Ergin said staff members reported the vulnerability to Apple on November 23, and he disclosed the flaw publicly in a tweet on Tuesday. However, the bug is not fixed in that case until the user reboots the computer. A bug in Apple's operating system was recently made public after a Twitter user exposed a vulnerability that allowed basically anyone to access Macs using only the username "root" without entering so much as a password. Essentially, if you were behind and hadn't updated to macOS 10.13.1 yet, you need to be sure to reinstall the security patch that Apple released earlier this week for the root hole. "I can't think of anything worse that has been shipped by a major operating system in the past decade". He wrote "On Nov 23, the staff members informed Apple about it (bug issue)". This led multimedia developer Greg Edwards to tweet, "Are you running Mac OS High Sierra, and if so, when will you be away from your desk for 10-15 minutes today?"

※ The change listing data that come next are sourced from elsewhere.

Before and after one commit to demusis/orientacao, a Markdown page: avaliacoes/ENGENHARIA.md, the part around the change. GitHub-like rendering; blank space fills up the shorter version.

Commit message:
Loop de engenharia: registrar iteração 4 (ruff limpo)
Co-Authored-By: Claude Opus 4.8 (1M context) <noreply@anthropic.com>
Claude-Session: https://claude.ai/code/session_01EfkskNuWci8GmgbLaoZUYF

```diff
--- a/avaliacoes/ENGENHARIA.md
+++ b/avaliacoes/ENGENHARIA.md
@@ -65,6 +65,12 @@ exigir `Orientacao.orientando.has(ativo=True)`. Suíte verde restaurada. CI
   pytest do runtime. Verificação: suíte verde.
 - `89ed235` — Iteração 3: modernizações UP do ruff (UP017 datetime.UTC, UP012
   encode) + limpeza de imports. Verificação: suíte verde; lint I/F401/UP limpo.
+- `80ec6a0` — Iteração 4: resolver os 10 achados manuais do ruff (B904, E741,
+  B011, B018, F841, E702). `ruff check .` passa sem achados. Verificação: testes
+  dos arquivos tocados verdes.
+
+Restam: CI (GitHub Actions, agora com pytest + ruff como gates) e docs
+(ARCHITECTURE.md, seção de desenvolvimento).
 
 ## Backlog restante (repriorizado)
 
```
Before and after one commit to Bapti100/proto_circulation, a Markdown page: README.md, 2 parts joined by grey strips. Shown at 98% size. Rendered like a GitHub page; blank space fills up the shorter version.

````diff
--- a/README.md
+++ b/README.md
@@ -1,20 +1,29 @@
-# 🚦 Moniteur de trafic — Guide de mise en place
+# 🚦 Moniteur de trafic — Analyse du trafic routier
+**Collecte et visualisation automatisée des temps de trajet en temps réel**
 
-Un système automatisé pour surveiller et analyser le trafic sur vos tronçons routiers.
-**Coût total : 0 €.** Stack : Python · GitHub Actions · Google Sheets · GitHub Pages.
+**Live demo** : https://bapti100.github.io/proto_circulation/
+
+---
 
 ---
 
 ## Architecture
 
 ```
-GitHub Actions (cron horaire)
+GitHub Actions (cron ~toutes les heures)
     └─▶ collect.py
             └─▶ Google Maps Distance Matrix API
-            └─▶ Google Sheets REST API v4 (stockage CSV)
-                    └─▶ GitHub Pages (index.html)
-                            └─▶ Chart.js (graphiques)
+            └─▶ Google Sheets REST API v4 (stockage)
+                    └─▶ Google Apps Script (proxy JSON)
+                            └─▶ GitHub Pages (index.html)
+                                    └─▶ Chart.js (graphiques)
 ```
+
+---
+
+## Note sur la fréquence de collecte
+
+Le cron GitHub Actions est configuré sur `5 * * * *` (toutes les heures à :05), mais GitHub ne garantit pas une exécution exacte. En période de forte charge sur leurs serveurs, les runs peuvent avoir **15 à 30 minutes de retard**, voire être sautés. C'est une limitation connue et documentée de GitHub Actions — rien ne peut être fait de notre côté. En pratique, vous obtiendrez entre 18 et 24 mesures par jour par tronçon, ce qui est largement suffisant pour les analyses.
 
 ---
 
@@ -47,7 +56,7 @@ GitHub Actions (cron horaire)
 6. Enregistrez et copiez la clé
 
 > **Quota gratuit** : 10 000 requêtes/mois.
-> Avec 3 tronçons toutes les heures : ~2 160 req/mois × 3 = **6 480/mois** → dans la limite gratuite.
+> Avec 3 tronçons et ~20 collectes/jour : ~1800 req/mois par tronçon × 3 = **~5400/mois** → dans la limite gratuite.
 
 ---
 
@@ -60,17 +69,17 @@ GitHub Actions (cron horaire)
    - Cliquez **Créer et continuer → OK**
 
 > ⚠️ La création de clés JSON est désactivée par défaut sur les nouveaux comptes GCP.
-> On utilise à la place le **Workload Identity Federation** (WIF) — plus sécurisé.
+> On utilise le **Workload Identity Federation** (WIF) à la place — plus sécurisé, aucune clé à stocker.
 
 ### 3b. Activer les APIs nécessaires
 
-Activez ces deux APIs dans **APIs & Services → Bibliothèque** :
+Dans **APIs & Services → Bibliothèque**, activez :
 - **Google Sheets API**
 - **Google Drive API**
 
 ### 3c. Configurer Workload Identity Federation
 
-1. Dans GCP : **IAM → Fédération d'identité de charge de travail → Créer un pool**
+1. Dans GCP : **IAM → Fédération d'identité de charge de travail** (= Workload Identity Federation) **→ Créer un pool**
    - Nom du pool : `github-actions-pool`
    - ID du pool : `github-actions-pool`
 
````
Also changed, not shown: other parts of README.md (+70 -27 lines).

Once this latest software blunder was brought to Apple's attention, it published a new support document to walk users through some [relatively] simple steps to fix file sharing. That would permit unfettered access to the file system for a Mac, exposing private documents on that particular computer. To enable the Root User and set a password, please follow the instructions here: https://support.apple.com/en-us/HT204012. To do this in the settings section "Users and groups" click on the button with a lock.
You'd think that would be the end of Apple's software troubles for this week, but you'd be wrong. The latest version of MacOS will automatically download the update.
Several experts have lambasted Apple for allowing the vulnerability in the first place.
According to Thomas Reed, an Apple-focused researcher at security firm MalwareBytes (via Wired), even if a Mac user instinctively reinstalled the security patch after they upgraded High Sierra, they could still be left vulnerable. "It seemed like the issue had been revealed, but Apple had not noticed yet".